*Problem to work on*: Output the data verbatim, minus the images.

::::

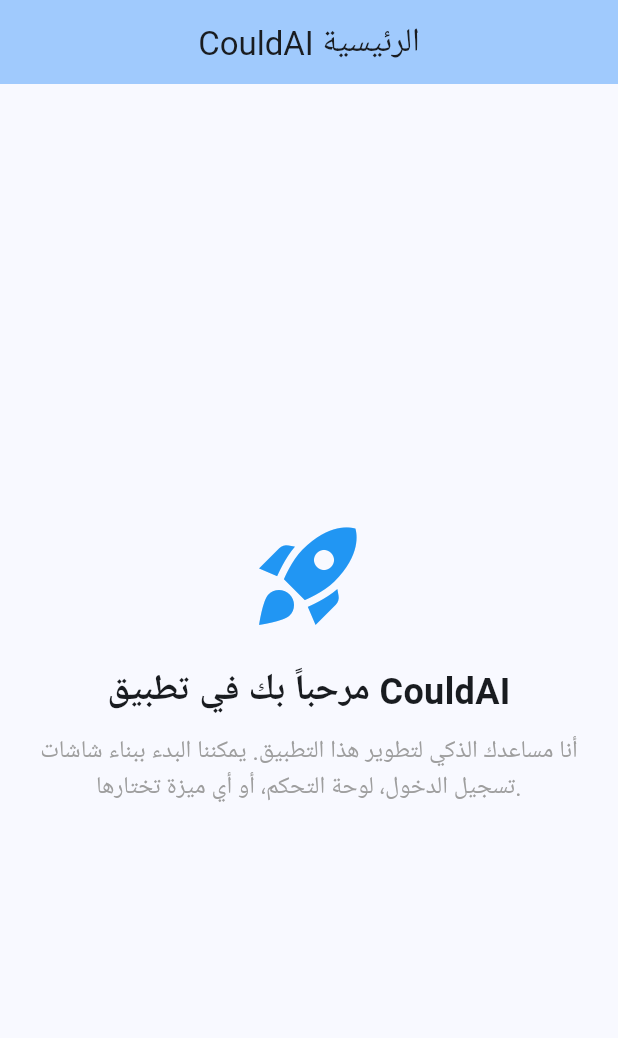
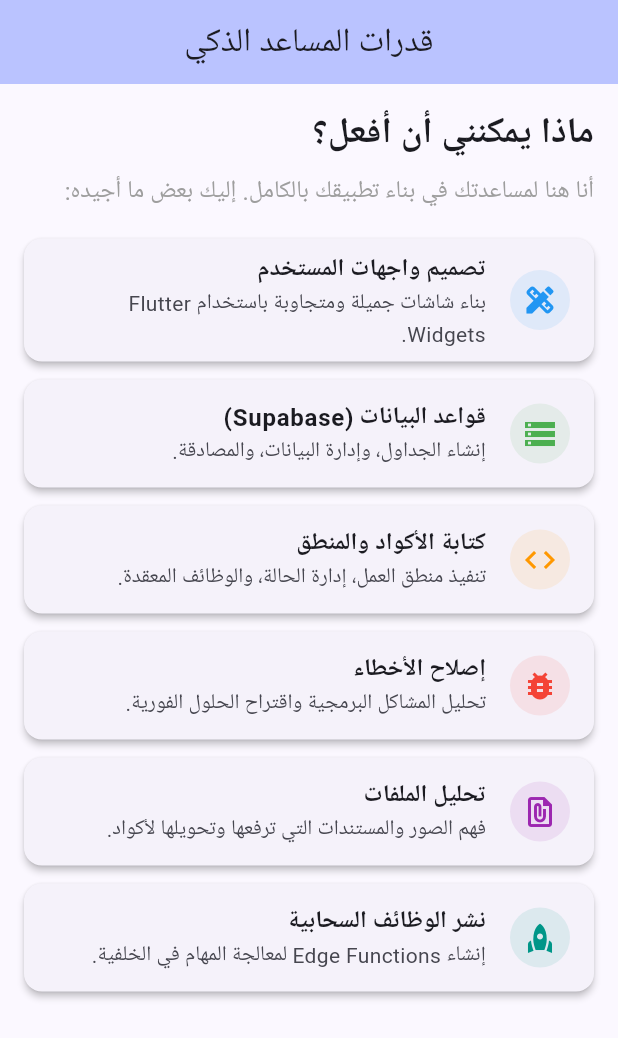
Before and after one commit to could-ai/019aa348-063f-7007-b2f0-20fe91f46c5a, a Flutter app: the screen it shows after launch, on a phone screen of 412 x 824 dp. Shown: the top 1038 px of the screen. Run offline on Flutter 3.47's test engine with Material 3 defaults, Android fonts, the phone set to English and light mode, and no system bars; Roboto replaces fonts that are missing (Arial).

Commit message:
Updated HomeScreen to display a list of AI assistant capabilities with icons and descriptions in Arabic, demonstrating UI building skills.

```diff
--- a/usr/lib/main.dart
+++ b/usr/lib/main.dart
@@ -13,11 +13,10 @@ class MyApp extends StatelessWidget {
       title: 'CouldAI User App',
       debugShowCheckedModeBanner: false,
       theme: ThemeData(
-        colorScheme: ColorScheme.fromSeed(seedColor: Colors.blue),
+        colorScheme: ColorScheme.fromSeed(seedColor: Colors.indigo),
         useMaterial3: true,
-        fontFamily: 'Arial', // Using a standard font that supports Arabic usually, or rely on system default
+        fontFamily: 'Arial',
       ),
-      // إعداد المسارات الأساسية للتطبيق
       initialRoute: '/',
       routes: {
         '/': (context) => const HomeScreen(),
@@ -31,30 +30,90 @@ class HomeScreen extends StatelessWidget {
 
   @override
   Widget build(BuildContext context) {
+    final List<Map<String, dynamic>> capabilities = [
+      {
+        'icon': Icons.design_services,
+        'title': 'تصميم واجهات المستخدم',
+        'description': 'بناء شاشات جميلة ومتجاوبة باستخدام Flutter Widgets.',
+        'color': Colors.blue
+      },
+      {
+        'icon': Icons.storage,
+        'title': 'قواعد البيانات (Supabase)',
+        'description': 'إنشاء الجداول، وإدارة البيانات، والمصادقة.',
+        'color': Colors.green
+      },
+      {
+        'icon': Icons.code,
+        'title': 'كتابة الأكواد والمنطق',
+        'description': 'تنفيذ منطق العمل، إدارة الحالة، والوظائف المعقدة.',
+        'color': Colors.orange
+      },
+      {
+        'icon': Icons.bug_report,
+        'title': 'إصلاح الأخطاء',
+        'description': 'تحليل المشاكل البرمجية واقتراح الحلول الفورية.',
+        'color': Colors.red
+      },
+      {
+        'icon': Icons.file_present,
+        'title': 'تحليل الملفات',
+        'description': 'فهم الصور والمستندات التي ترفعها وتحويلها لأكواد.',
+        'color': Colors.purple
+      },
+      {
+        'icon': Icons.rocket,
+        'title': 'نشر الوظائف السحابية',
+        'description': 'إنشاء Edge Functions لمعالجة المهام في الخلفية.',
+        'color': Colors.teal
+      },
+    ];
+
     return Scaffold(
       appBar: AppBar(
-        title: const Text('CouldAI الرئيسية'),
+        title: const Text('قدرات المساعد الذكي'),
         centerTitle: true,
         backgroundColor: Theme.of(context).colorScheme.inversePrimary,
       ),
-      body: Center(
+      body: Directionality(
+        textDirection: TextDirection.rtl,
         child: Padding(
-          padding: const EdgeInsets.all(20.0),
+          padding: const EdgeInsets.all(16.0),
           child: Column(
-            mainAxisAlignment: MainAxisAlignment.center,
+            crossAxisAlignment: CrossAxisAlignment.start,
             children: [
-              const Icon(Icons.rocket_launch, size: 80, color: Colors.blue),
+              const Text(
+                'ماذا يمكنني أن أفعل؟',
+                style: TextStyle(fontSize: 24, fontWeight: FontWeight.bold),
+              ),
+              const SizedBox(height: 8),
+              const Text(
+                'أنا هنا لمساعدتك في بناء تطبيقك بالكامل. إليك بعض ما أجيده:',
+                style: TextStyle(fontSize: 16, color: Colors.grey),
+              ),
               const SizedBox(height: 20),
-              const Text(
-                'مرحباً بك في تطبيق CouldAI',
-                style: TextStyle(fontSize: 24, fontWeight: FontWeight.bold),
-                textAlign: TextAlign.center,
-              ),
-              const SizedBox(height: 10),
-              const Text(
-                'أنا مساعدك الذكي لتطوير هذا التطبيق. يمكننا البدء ببناء شاشات تسجيل الدخول، لوحة التحكم، أو أي ميزة تختارها.',
-                style: TextStyle(fontSize: 16, color: Colors.grey),
-                textAlign: TextAlign.center,
+              Expanded(
+                child: ListView.builder(
+                  itemCount: capabilities.length,
+                  itemBuilder: (context, index) {
+                    final item = capabilities[index];
+                    return Card(
+                      elevation: 2,
+                      margin: const EdgeInsets.only(bottom: 12),
+                      child: ListTile(
+                        leading: CircleAvatar(
+                          backgroundColor: item['color'].withOpacity(0.1),
+                          child: Icon(item['icon'], color: item['color']),
+                        ),
+                        title: Text(
+                          item['title'],
+                          style: const TextStyle(fontWeight: FontWeight.bold),
+                        ),
+                        subtitle: Text(item['description']),
+                      ),
+                    );
+                  },
+                ),
               ),
             ],
           ),
```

::::

*Solution to this problem*:
Before and after one commit to could-ai/019aa348-063f-7007-b2f0-20fe91f46c5a, a Flutter app: the screen it shows after launch, on a phone screen of 412 x 824 dp. Shown: the top 1038 px of the screen. Run offline on Flutter 3.47's test engine with Material 3 defaults, Android fonts, the phone set to English and light mode, and no system bars; Roboto replaces fonts that are missing (Arial).

Commit message:
Updated HomeScreen to display a list of AI assistant capabilities with icons and descriptions in Arabic, demonstrating UI building skills.

```diff
--- a/usr/lib/main.dart
+++ b/usr/lib/main.dart
@@ -13,11 +13,10 @@ class MyApp extends StatelessWidget {
       title: 'CouldAI User App',
       debugShowCheckedModeBanner: false,
       theme: ThemeData(
-        colorScheme: ColorScheme.fromSeed(seedColor: Colors.blue),
+        colorScheme: ColorScheme.fromSeed(seedColor: Colors.indigo),
         useMaterial3: true,
-        fontFamily: 'Arial', // Using a standard font that supports Arabic usually, or rely on system default
+        fontFamily: 'Arial',
       ),
-      // إعداد المسارات الأساسية للتطبيق
       initialRoute: '/',
       routes: {
         '/': (context) => const HomeScreen(),
@@ -31,30 +30,90 @@ class HomeScreen extends StatelessWidget {
 
   @override
   Widget build(BuildContext context) {
+    final List<Map<String, dynamic>> capabilities = [
+      {
+        'icon': Icons.design_services,
+        'title': 'تصميم واجهات المستخدم',
+        'description': 'بناء شاشات جميلة ومتجاوبة باستخدام Flutter Widgets.',
+        'color': Colors.blue
+      },
+      {
+        'icon': Icons.storage,
+        'title': 'قواعد البيانات (Supabase)',
+        'description': 'إنشاء الجداول، وإدارة البيانات، والمصادقة.',
+        'color': Colors.green
+      },
+      {
+        'icon': Icons.code,
+        'title': 'كتابة الأكواد والمنطق',
+        'description': 'تنفيذ منطق العمل، إدارة الحالة، والوظائف المعقدة.',
+        'color': Colors.orange
+      },
+      {
+        'icon': Icons.bug_report,
+        'title': 'إصلاح الأخطاء',
+        'description': 'تحليل المشاكل البرمجية واقتراح الحلول الفورية.',
+        'color': Colors.red
+      },
+      {
+        'icon': Icons.file_present,
+        'title': 'تحليل الملفات',
+        'description': 'فهم الصور والمستندات التي ترفعها وتحويلها لأكواد.',
+        'color': Colors.purple
+      },
+      {
+        'icon': Icons.rocket,
+        'title': 'نشر الوظائف السحابية',
+        'description': 'إنشاء Edge Functions لمعالجة المهام في الخلفية.',
+        'color': Colors.teal
+      },
+    ];
+
     return Scaffold(
       appBar: AppBar(
-        title: const Text('CouldAI الرئيسية'),
+        title: const Text('قدرات المساعد الذكي'),
         centerTitle: true,
         backgroundColor: Theme.of(context).colorScheme.inversePrimary,
       ),
-      body: Center(
+      body: Directionality(
+        textDirection: TextDirection.rtl,
         child: Padding(
-          padding: const EdgeInsets.all(20.0),
+          padding: const EdgeInsets.all(16.0),
           child: Column(
-            mainAxisAlignment: MainAxisAlignment.center,
+            crossAxisAlignment: CrossAxisAlignment.start,
             children: [
-              const Icon(Icons.rocket_launch, size: 80, color: Colors.blue),
+              const Text(
+                'ماذا يمكنني أن أفعل؟',
+                style: TextStyle(fontSize: 24, fontWeight: FontWeight.bold),
+              ),
+              const SizedBox(height: 8),
+              const Text(
+                'أنا هنا لمساعدتك في بناء تطبيقك بالكامل. إليك بعض ما أجيده:',
+                style: TextStyle(fontSize: 16, color: Colors.grey),
+              ),
               const SizedBox(height: 20),
-              const Text(
-                'مرحباً بك في تطبيق CouldAI',
-                style: TextStyle(fontSize: 24, fontWeight: FontWeight.bold),
-                textAlign: TextAlign.center,
-              ),
-              const SizedBox(height: 10),
-              const Text(
-                'أنا مساعدك الذكي لتطوير هذا التطبيق. يمكننا البدء ببناء شاشات تسجيل الدخول، لوحة التحكم، أو أي ميزة تختارها.',
-                style: TextStyle(fontSize: 16, color: Colors.grey),
-                textAlign: TextAlign.center,
+              Expanded(
+                child: ListView.builder(
+                  itemCount: capabilities.length,
+                  itemBuilder: (context, index) {
+                    final item = capabilities[index];
+                    return Card(
+                      elevation: 2,
+                      margin: const EdgeInsets.only(bottom: 12),
+                      child: ListTile(
+                        leading: CircleAvatar(
+                          backgroundColor: item['color'].withOpacity(0.1),
+                          child: Icon(item['icon'], color: item['color']),
+                        ),
+                        title: Text(
+                          item['title'],
+                          style: const TextStyle(fontWeight: FontWeight.bold),
+                        ),
+                        subtitle: Text(item['description']),
+                      ),
+                    );
+                  },
+                ),
               ),
             ],
           ),
```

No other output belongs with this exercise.